Looking at it here, all the imperfections I want to moan about aren't visible - typical. Infact, it looks pretty good. But I do assure you that it is an uneven spin, even the plying, and it's pretty lumpy and bumpy. It's also yielded an impressive yardage for it's 100gms, so it took an eon. Forever. Day after day of cursing at it. Plying in the ultra fine silk that I space dyed as an accent has worked and given it subtle colour reflections, although you can't see it in the photographs.

When wool behaves like this, you can forgive it... it allows the imperfections and lumpy bits to somehow become a natural characteristic. Wool is more playful. But when you look at this skein of silk as a whole closely, it looks poorly spun and messy - which it is. More than likely due to my skills not being up to scratch. Possibly also due to my impatience, and possibly the fact that the spinning drill isn't the right piece of kit for working such a fibre. I won't say I'll never spin silk again, but I think I'll stick to wool and the like.

I was considering what I'd do with it, as I was pretty determined not to keep it... but now? Maybe it's not so bad and may knit up ok. It shall sit and wait in the same corner that the frogged chrome yellow boucle wool is in until a later date (and thanks for the suggestions for which colour to mix with the yellow - purple it will be!)

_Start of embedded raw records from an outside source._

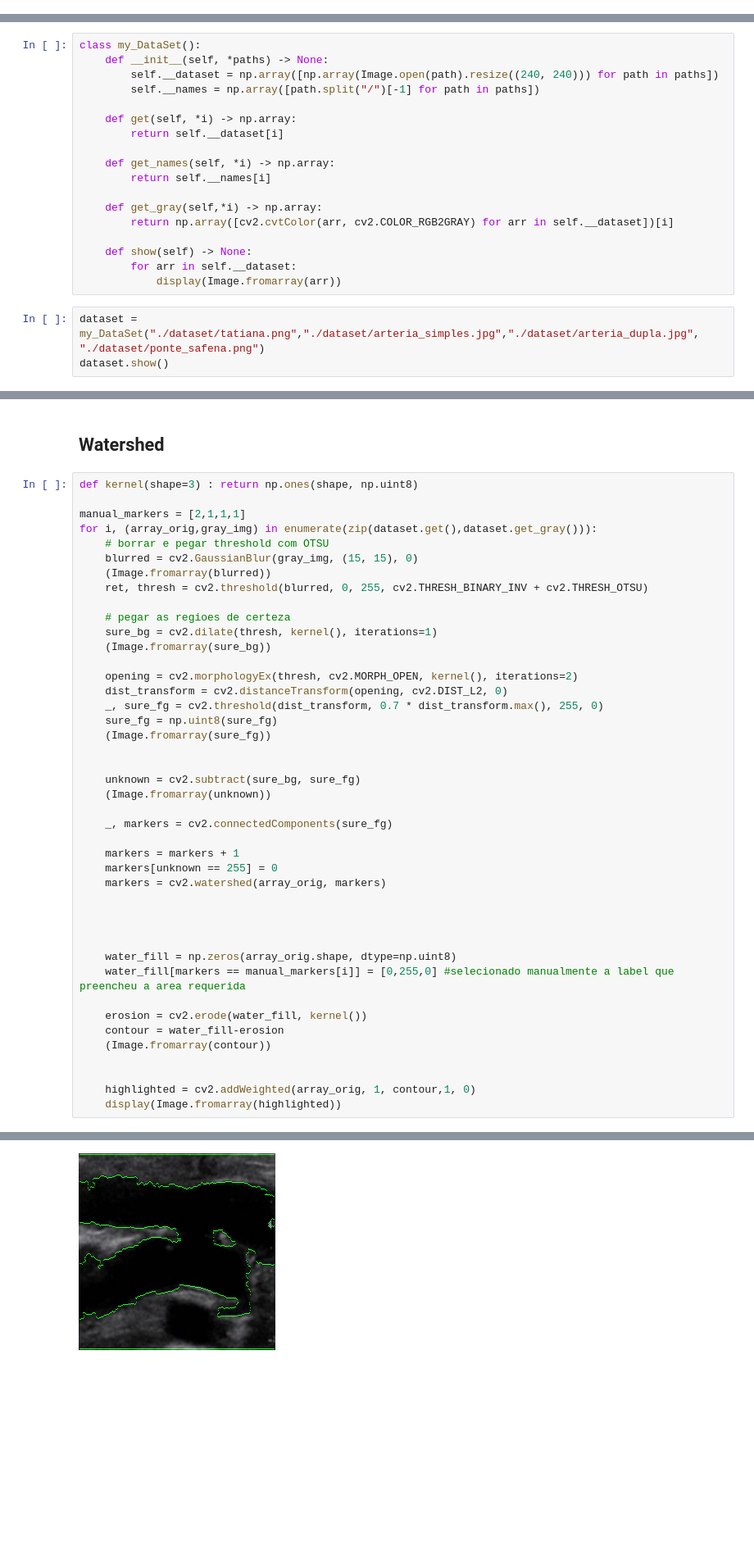
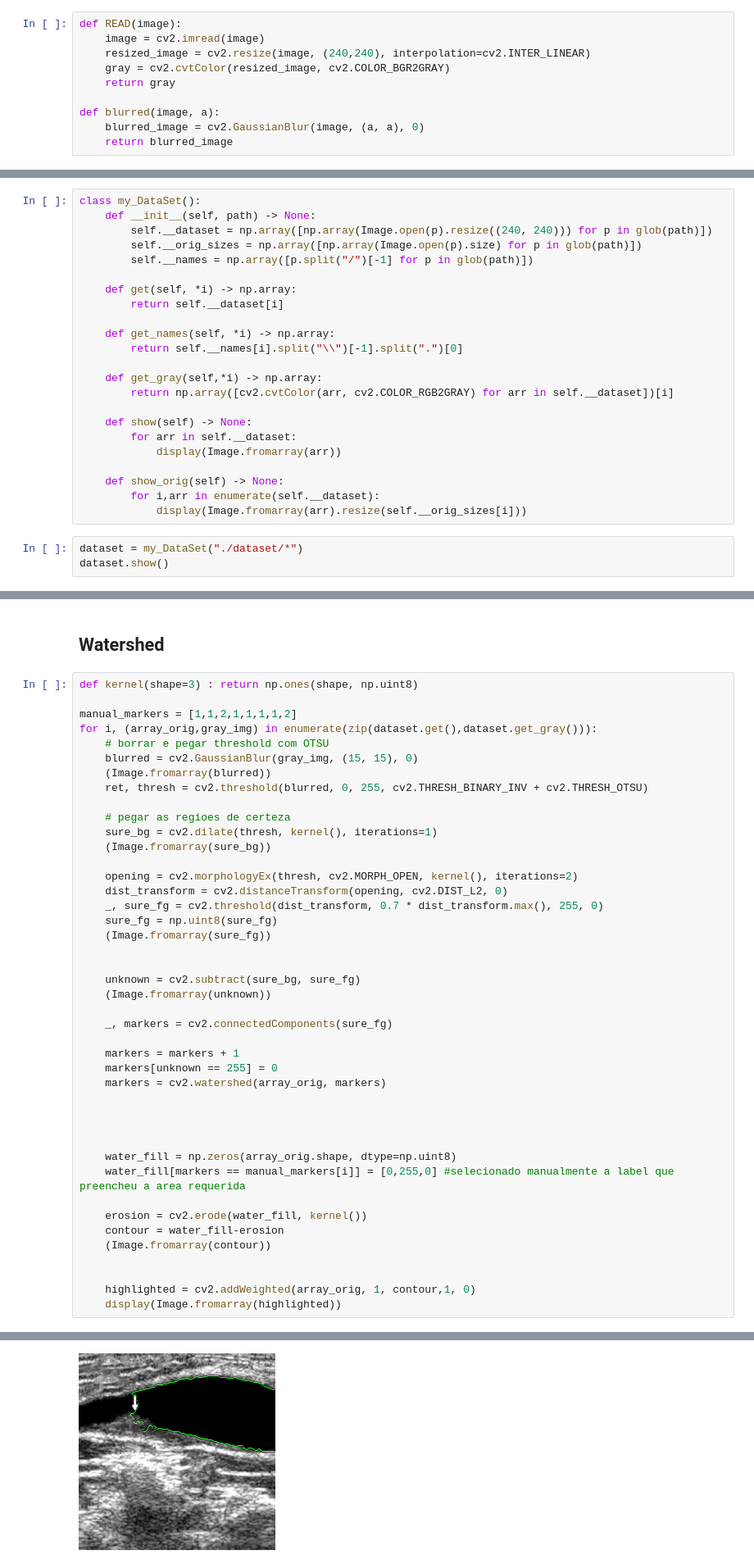
Before and after one commit to LaKHamote/segmentacao_cardiovascular, a Jupyter notebook: multiple_main.ipynb, the cells around one changed output, grey strips where cells are left out. Shown at 82% size. Cells and saved outputs as stored; diff of their text form; blank space fills up the shorter version.

```diff
--- a/multiple_main.ipynb
+++ b/multiple_main.ipynb
@@ -19,0 +25,10 @@ import matplotlib.pyplot as plt
+# %%
+def READ(image):
+    image = cv2.imread(image)
+    resized_image = cv2.resize(image, (240,240), interpolation=cv2.INTER_LINEAR)
+    gray = cv2.cvtColor(resized_image, cv2.COLOR_BGR2GRAY)
+    return gray
+
+def blurred(image, a):
+    blurred_image = cv2.GaussianBlur(image, (a, a), 0)
+    return blurred_image
@@ -20,14 +44,15 @@ import matplotlib.pyplot as plt
 # %%
 class my_DataSet():
-    def __init__(self, *paths) -> None:
-        self.__dataset = np.array([np.array(Image.open(path).resize((240, 240))) for path in paths])
-        self.__names = np.array([path.split("/")[-1] for path in paths])
+    def __init__(self, path) -> None:
+        self.__dataset = np.array([np.array(Image.open(p).resize((240, 240))) for p in glob(path)])
+        self.__orig_sizes = np.array([np.array(Image.open(p).size) for p in glob(path)])
+        self.__names = np.array([p.split("/")[-1] for p in glob(path)])
 
     def get(self, *i) -> np.array:
         return self.__dataset[i]
 
     def get_names(self, *i) -> np.array:
-        return self.__names[i]
+        return self.__names[i].split("\\")[-1].split(".")[0]
 
     def get_gray(self,*i) -> np.array:
         return np.array([cv2.cvtColor(arr, cv2.COLOR_RGB2GRAY) for arr in self.__dataset])[i]
@@ -35,7 +60,11 @@ class my_DataSet():
     def show(self) -> None:
         for arr in self.__dataset:
             display(Image.fromarray(arr))
+
+    def show_orig(self) -> None:
+        for i,arr in enumerate(self.__dataset):
+            display(Image.fromarray(arr).resize(self.__orig_sizes[i]))
 # %%
-dataset = my_DataSet("./dataset/tatiana.png","./dataset/arteria_simples.jpg","./dataset/arteria_dupla.jpg", "./dataset/ponte_safena.png")
+dataset = my_DataSet("./dataset/*")
 dataset.show()
 # %% [output]
@@ -123,7 +249,7 @@ ponte_safena.png
 # %%
 def kernel(shape=3) : return np.ones(shape, np.uint8)
 
-manual_markers = [2,1,1,1]
+manual_markers = [1,1,2,1,1,1,1,2]
 for i, (array_orig,gray_img) in enumerate(zip(dataset.get(),dataset.get_gray())):
     # borrar e pegar threshold com OTSU
     blurred = cv2.GaussianBlur(gray_img, (15, 15), 0)
@@ -169 +295 @@ for i, (array_orig,gray_img) in enumerate(zip(dataset.get(),dataset.get_gray()))
-[figure, old version]
+[figure, new version]
```
Also changed, not shown: parts of 17 cells of this notebook, 4 other files.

Now some playful spinning is needed, something fun and quick to get me back into creative mode after the stiffling ways of the silk. I was all set to start on the orange Shetland, but even that feels restrictive and isn't inspiring me.

So the fun has already started by throwing my fibre stash all over the floor to see what speaks to me. Think today I'll play with some of the commercially dyed merino rovings that I have stacks of (as I'm sure every spinner does) and just stick bits in and try not to care what it looks like (see, my spinning stash isn't out of control, is it? I mean, I know the undyed stuff isn't shown here....)

Tom revealed the other day that he does intend making me a wheel in HitchHiker stylee. He's even started saving pieces of suitable wood and ply as he finds them. Bless. I have enough in my savings account to buy one and impatience is getting the better of me... yet I'd sooner have an original made by my man, so shall wait.

Now something spinning related that should be shouted about. I stumbled across a Yahoo spinning group that deals purely with the trade of animal fibres between breeder/farmer and spinner/felter. It's a no chat group and they trade only in raw fibres - no scoured fleeces or commercial rovings are allowed. It seems a bloomin good idea to me. Cut out the middle man and allow the farmers and breeders to get a realistic price for their fibres. The spinner gets the pleasure of working those fibres from scratch through the whole process, and gets to know which animal it's come from. A much more organic, ethical way which appeals. At the moment, most of the farmers are from the US and I'm sure they'll ship overseas. But I would like to see many more UK farmers on there, so if you know any that could benefit, tell them about it. I emailed the details to a few spinners I know whom I thought could benefit, so if I missed anyone, check it out. Details found at the homepage - FleeceForSale.

Over and out. Don't over do it on the chocolate.

AuthorWoolly Wormhead